In the entries below, find every line holding the string "AGENTS" and collect it.

============================================================

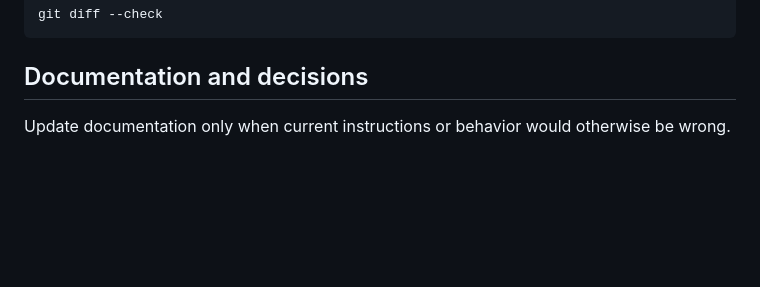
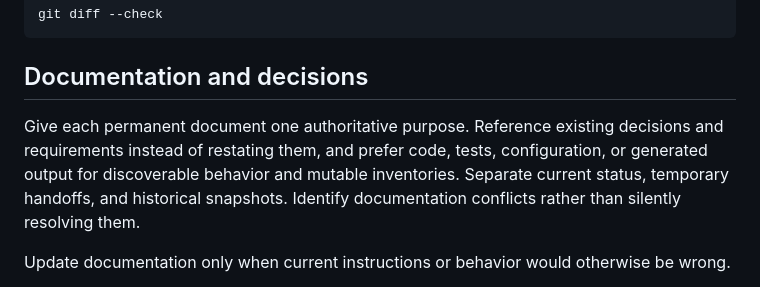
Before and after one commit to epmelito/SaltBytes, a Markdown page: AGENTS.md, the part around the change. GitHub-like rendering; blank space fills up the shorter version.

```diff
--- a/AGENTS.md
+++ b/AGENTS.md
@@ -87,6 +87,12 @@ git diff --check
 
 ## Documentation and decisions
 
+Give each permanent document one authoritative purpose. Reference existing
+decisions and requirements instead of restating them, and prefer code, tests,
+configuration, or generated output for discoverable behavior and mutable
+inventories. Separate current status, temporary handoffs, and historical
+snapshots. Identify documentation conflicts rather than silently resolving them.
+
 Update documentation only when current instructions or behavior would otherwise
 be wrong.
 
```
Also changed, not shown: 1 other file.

============================================================

## EXPECTED OUTPUT
Before and after one commit to epmelito/SaltBytes, a Markdown page: AGENTS.md, the part around the change. GitHub-like rendering; blank space fills up the shorter version.
--- a/AGENTS.md
+++ b/AGENTS.md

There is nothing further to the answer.